* _Your task_
Should a line in the entries below contain "commit", return that line.

* _Study material_
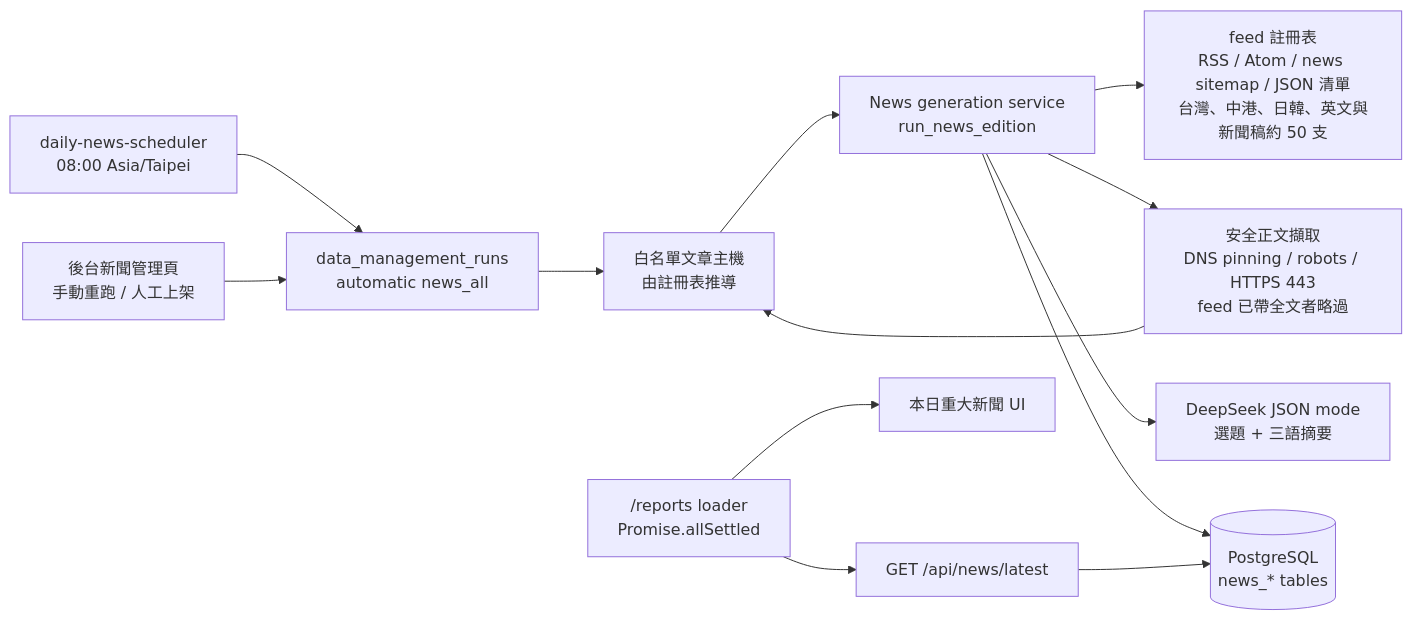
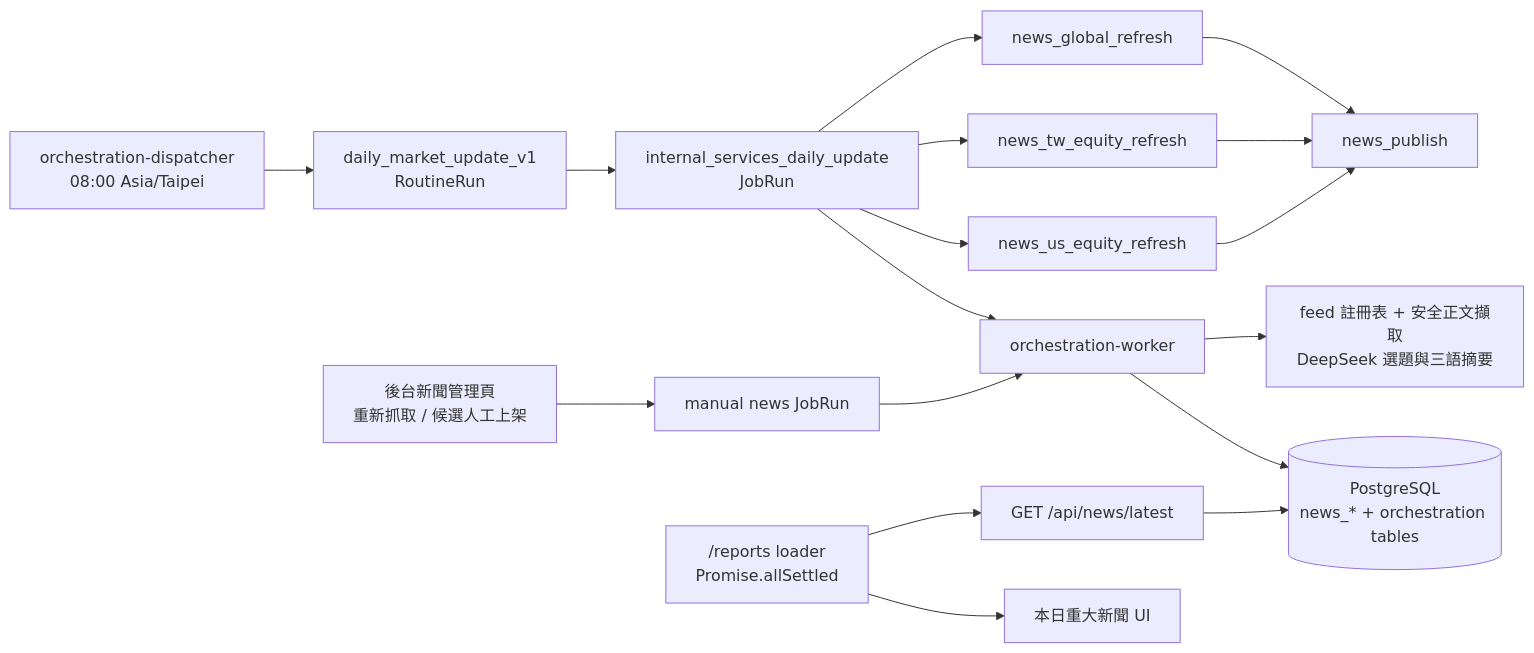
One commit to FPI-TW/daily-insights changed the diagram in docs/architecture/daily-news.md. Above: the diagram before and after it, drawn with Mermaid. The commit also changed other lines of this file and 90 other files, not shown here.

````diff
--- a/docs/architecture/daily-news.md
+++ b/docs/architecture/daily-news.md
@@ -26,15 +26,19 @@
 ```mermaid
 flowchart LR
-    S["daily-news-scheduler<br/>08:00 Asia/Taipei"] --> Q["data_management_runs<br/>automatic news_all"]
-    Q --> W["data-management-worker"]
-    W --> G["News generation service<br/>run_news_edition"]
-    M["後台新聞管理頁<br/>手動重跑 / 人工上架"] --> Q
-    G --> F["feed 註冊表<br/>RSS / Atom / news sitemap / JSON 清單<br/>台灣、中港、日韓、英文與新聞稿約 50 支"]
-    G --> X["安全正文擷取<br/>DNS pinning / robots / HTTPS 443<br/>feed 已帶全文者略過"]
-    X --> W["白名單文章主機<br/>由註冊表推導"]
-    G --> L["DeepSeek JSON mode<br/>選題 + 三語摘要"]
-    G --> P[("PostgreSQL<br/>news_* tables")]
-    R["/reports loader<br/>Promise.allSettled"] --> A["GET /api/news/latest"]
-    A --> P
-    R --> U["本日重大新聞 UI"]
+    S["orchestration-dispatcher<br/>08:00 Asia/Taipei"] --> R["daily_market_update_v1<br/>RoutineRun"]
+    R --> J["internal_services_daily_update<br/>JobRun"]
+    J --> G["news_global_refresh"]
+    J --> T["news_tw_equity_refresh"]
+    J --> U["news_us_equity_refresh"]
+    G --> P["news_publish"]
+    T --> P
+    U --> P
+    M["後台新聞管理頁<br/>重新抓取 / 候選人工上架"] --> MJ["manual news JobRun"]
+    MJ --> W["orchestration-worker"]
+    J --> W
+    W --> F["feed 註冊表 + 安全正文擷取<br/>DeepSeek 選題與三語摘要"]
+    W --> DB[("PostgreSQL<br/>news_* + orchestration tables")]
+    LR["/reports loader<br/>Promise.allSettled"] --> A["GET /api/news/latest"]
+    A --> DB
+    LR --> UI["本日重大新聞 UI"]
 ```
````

---

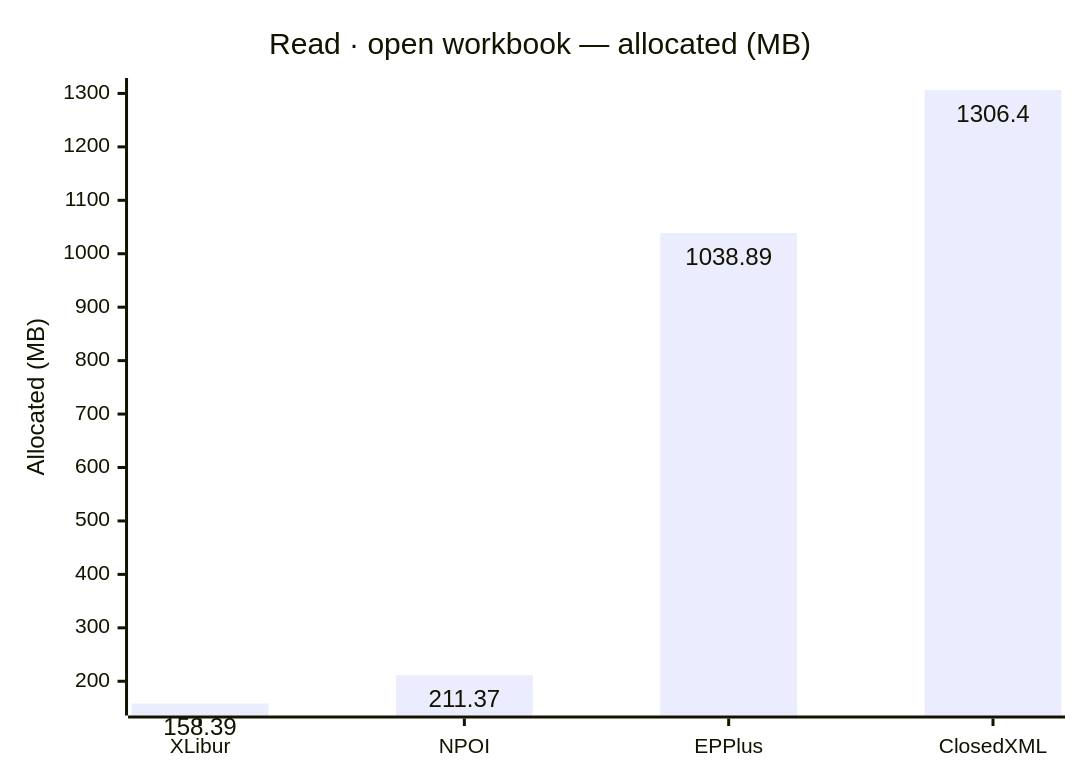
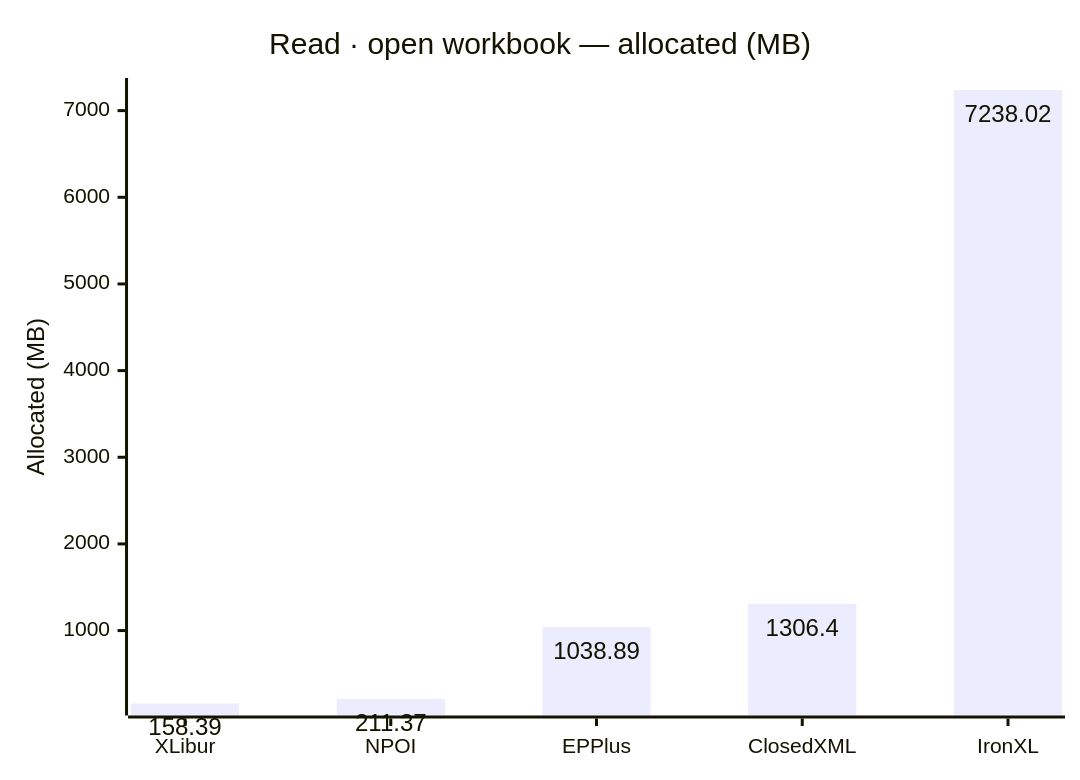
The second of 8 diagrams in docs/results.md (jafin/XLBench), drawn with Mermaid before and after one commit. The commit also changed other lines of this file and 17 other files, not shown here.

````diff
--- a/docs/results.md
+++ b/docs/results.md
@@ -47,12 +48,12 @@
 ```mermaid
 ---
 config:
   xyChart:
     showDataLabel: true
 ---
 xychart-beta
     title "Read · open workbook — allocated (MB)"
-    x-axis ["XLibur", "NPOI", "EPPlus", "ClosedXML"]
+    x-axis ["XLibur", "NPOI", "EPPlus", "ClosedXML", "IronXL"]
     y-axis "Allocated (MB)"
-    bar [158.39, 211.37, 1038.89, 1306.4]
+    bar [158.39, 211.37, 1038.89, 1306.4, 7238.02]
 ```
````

--

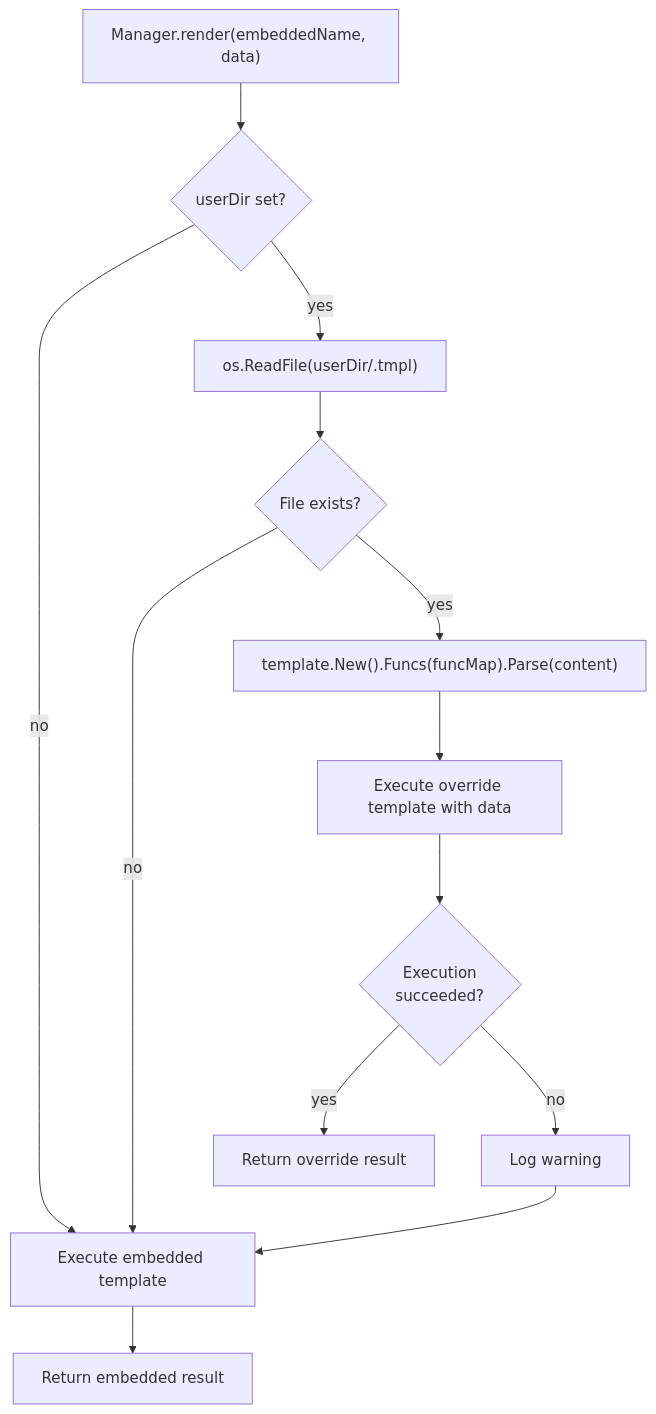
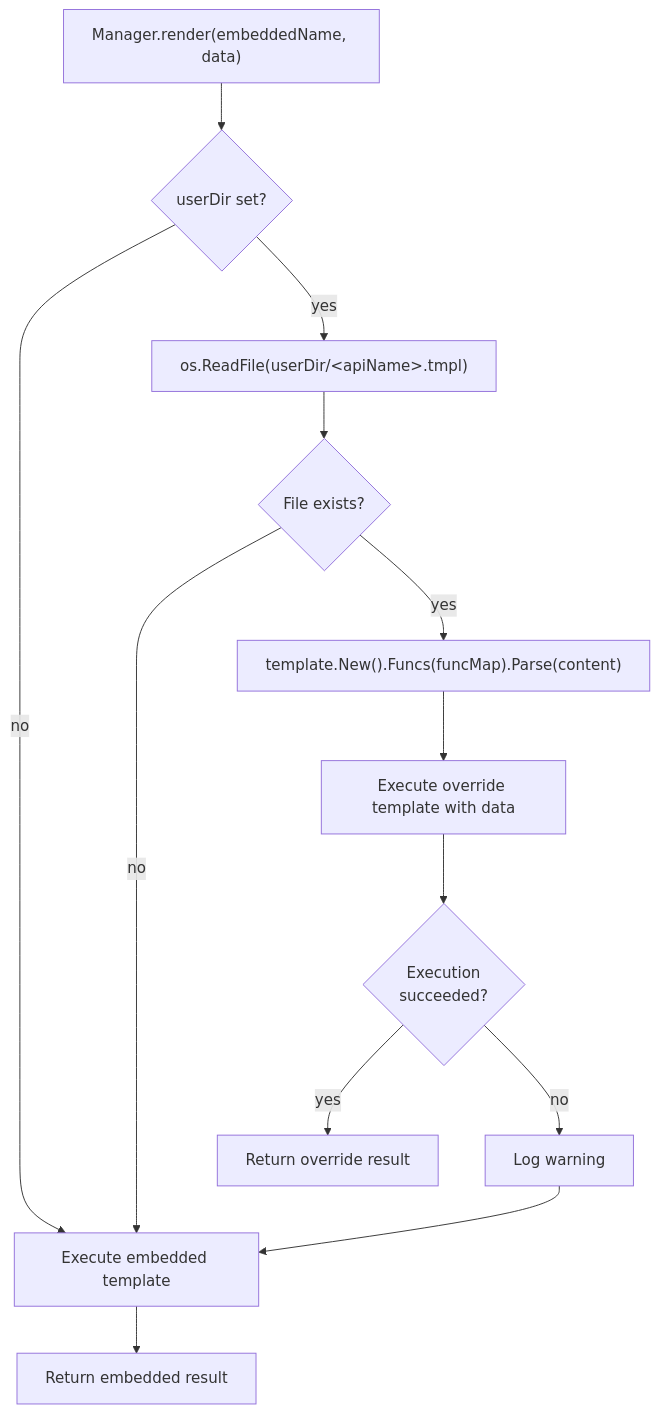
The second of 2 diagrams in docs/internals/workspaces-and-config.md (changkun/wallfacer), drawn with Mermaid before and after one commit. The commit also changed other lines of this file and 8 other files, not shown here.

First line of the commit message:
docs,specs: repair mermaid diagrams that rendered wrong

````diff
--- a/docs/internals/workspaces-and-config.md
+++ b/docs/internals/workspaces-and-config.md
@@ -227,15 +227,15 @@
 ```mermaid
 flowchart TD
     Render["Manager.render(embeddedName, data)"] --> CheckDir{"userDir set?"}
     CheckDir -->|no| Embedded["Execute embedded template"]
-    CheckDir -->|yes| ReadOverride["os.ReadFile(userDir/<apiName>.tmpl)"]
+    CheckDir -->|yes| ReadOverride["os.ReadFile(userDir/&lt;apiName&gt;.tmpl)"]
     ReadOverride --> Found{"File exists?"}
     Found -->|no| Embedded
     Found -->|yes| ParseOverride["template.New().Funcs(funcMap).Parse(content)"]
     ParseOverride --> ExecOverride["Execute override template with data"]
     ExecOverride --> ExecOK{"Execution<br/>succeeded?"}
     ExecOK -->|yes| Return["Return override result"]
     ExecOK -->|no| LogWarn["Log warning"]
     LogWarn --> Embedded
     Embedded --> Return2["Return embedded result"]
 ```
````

* _Answer box_
One commit to FPI-TW/daily-insights changed the diagram in docs/architecture/daily-news.md. Above: the diagram before and after it, drawn with Mermaid. The commit also changed other lines of this file and 90 other files, not shown here.
The second of 8 diagrams in docs/results.md (jafin/XLBench), drawn with Mermaid before and after one commit. The commit also changed other lines of this file and 17 other files, not shown here.
The second of 2 diagrams in docs/internals/workspaces-and-config.md (changkun/wallfacer), drawn with Mermaid before and after one commit. The commit also changed other lines of this file and 8 other files, not shown here.
First line of the commit message:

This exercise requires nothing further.